Work required: The answer must be one number: how many lines below contain the word "const".

** Opening Task inputs block **

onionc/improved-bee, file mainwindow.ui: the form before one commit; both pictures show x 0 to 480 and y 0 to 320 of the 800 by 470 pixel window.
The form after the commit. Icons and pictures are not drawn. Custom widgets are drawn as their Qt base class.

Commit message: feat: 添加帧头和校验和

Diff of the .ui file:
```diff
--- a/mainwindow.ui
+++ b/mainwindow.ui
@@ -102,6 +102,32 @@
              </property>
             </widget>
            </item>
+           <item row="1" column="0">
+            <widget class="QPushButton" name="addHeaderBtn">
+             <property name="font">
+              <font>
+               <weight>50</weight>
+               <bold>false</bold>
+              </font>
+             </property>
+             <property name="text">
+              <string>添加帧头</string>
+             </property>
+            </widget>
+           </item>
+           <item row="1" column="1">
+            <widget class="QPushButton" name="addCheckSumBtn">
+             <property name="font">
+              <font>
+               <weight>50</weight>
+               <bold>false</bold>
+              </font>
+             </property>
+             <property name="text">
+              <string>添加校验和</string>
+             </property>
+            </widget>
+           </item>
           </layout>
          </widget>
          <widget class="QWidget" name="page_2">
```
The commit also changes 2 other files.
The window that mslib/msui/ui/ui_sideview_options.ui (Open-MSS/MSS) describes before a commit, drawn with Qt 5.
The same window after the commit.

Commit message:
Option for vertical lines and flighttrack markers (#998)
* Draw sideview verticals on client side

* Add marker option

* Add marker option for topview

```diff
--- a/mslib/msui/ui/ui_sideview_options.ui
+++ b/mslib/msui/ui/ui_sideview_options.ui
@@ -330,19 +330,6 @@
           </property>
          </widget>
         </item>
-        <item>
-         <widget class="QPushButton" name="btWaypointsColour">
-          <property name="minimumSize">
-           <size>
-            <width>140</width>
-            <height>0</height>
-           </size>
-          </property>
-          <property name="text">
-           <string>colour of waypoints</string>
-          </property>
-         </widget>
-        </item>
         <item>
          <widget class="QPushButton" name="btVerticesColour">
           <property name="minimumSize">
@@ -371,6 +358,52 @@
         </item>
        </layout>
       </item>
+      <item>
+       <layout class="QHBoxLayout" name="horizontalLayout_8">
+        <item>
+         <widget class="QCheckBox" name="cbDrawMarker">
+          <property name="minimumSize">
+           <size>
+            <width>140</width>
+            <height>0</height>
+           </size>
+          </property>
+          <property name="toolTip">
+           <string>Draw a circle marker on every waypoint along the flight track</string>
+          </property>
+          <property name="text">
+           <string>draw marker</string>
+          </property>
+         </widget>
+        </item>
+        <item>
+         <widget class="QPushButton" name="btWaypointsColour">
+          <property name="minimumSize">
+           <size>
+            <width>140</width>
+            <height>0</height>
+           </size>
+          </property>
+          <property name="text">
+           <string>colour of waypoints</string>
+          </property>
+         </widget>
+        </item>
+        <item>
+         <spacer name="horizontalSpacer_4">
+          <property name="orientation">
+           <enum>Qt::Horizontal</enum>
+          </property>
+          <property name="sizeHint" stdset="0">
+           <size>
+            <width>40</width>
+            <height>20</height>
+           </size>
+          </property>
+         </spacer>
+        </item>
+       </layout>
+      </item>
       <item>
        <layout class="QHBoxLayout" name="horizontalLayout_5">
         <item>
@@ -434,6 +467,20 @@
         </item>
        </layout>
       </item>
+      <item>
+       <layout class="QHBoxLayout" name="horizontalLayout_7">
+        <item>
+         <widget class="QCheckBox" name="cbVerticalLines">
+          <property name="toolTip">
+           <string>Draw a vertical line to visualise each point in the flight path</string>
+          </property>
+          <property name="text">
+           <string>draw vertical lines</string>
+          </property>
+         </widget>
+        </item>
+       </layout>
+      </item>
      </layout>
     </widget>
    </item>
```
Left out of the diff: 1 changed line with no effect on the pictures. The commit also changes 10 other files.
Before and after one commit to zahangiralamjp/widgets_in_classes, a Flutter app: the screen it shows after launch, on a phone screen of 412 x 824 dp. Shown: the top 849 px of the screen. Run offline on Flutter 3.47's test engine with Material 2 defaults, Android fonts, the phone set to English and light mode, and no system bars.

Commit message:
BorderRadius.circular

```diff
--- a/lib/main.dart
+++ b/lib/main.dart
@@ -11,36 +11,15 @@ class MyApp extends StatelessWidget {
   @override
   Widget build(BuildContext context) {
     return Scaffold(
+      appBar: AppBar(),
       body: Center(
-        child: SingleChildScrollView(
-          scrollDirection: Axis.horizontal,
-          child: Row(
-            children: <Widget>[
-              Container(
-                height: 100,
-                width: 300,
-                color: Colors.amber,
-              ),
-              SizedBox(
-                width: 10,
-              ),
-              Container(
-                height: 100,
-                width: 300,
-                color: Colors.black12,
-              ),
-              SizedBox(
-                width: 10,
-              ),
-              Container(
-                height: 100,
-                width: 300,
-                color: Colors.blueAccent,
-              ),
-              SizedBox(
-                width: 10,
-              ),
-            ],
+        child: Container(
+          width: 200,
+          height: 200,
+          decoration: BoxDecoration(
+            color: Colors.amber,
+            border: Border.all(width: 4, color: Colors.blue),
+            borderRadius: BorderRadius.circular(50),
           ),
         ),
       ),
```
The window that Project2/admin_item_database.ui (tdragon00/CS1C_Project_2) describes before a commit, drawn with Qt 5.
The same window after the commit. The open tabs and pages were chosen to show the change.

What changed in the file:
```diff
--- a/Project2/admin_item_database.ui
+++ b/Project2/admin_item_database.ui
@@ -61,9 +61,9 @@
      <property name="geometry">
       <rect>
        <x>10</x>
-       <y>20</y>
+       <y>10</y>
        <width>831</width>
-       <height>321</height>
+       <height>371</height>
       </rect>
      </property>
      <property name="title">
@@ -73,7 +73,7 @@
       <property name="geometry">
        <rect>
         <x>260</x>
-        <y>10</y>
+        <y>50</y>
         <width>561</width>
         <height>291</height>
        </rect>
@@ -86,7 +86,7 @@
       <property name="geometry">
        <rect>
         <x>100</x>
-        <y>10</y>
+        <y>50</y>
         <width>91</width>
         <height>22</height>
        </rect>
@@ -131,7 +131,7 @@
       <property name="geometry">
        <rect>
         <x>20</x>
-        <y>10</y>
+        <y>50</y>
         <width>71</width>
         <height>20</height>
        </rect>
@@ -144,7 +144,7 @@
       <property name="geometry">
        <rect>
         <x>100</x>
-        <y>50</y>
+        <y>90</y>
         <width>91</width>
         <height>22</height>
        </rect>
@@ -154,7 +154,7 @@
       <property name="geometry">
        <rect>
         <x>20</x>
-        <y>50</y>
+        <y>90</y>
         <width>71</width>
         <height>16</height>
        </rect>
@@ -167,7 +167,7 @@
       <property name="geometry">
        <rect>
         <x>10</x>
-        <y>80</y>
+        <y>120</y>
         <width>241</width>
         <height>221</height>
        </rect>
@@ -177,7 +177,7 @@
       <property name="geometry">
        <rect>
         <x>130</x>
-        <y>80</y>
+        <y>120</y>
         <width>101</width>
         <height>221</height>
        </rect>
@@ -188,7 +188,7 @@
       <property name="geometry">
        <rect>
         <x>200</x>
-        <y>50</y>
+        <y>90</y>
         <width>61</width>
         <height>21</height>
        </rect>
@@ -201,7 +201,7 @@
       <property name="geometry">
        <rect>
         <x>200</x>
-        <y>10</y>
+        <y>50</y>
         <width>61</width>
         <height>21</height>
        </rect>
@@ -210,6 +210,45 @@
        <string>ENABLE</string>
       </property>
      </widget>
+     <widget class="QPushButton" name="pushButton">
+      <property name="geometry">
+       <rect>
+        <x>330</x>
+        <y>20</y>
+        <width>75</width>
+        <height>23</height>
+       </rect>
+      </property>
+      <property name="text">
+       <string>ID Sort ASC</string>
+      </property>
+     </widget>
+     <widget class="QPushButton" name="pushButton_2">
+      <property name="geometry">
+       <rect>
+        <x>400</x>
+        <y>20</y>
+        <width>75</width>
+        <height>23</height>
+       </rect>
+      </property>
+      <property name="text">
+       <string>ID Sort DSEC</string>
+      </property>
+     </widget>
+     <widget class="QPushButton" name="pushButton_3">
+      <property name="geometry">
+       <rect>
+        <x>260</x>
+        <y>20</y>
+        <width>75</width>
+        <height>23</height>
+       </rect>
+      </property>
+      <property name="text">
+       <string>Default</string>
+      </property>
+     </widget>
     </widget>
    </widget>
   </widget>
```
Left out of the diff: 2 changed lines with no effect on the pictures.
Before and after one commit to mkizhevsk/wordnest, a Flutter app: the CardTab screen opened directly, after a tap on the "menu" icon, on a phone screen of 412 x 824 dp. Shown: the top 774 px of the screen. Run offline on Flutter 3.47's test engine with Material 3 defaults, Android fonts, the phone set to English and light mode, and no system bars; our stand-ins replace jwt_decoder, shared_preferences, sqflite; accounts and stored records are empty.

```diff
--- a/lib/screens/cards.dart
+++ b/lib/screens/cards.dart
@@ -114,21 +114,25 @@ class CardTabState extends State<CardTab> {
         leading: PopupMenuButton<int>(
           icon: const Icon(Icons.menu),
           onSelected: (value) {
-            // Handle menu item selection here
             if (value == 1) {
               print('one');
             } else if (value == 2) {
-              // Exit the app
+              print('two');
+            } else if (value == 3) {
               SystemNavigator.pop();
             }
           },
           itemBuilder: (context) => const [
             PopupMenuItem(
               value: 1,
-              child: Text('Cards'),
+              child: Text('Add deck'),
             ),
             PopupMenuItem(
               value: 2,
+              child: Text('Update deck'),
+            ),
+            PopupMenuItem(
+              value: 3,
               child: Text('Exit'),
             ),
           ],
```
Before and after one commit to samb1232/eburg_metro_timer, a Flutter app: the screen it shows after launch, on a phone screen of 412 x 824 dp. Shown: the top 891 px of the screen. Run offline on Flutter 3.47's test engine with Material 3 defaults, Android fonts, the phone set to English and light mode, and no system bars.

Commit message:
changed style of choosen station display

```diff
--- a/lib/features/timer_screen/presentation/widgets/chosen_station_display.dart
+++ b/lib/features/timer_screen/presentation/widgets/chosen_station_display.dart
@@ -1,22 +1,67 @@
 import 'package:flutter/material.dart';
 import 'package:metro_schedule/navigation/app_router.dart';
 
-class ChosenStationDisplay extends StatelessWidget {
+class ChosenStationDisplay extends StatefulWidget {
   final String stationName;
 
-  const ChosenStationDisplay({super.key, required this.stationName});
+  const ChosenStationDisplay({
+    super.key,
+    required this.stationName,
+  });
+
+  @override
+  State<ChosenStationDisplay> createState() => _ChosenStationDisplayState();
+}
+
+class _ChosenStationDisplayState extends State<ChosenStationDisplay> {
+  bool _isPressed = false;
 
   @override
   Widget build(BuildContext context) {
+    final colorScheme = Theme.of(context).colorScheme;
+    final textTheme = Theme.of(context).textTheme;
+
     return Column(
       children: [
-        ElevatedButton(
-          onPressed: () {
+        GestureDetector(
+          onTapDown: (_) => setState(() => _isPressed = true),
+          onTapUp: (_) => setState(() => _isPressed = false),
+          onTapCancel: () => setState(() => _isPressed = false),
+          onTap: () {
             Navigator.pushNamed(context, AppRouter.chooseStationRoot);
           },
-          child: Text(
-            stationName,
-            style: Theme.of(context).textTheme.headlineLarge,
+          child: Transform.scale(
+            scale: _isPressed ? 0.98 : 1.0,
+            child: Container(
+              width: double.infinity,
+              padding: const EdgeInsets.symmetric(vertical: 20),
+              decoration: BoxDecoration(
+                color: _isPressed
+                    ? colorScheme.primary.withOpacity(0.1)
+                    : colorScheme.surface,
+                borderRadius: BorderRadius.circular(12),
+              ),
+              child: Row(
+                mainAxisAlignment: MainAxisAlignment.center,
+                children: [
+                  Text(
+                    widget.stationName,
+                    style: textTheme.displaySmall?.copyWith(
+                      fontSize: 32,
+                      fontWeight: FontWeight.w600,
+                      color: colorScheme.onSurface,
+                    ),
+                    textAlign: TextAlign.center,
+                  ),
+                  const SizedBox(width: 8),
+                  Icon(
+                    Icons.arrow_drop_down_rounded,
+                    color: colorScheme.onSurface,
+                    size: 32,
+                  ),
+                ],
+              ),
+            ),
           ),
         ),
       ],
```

** Closing Task inputs block **

Solution for this problem: 6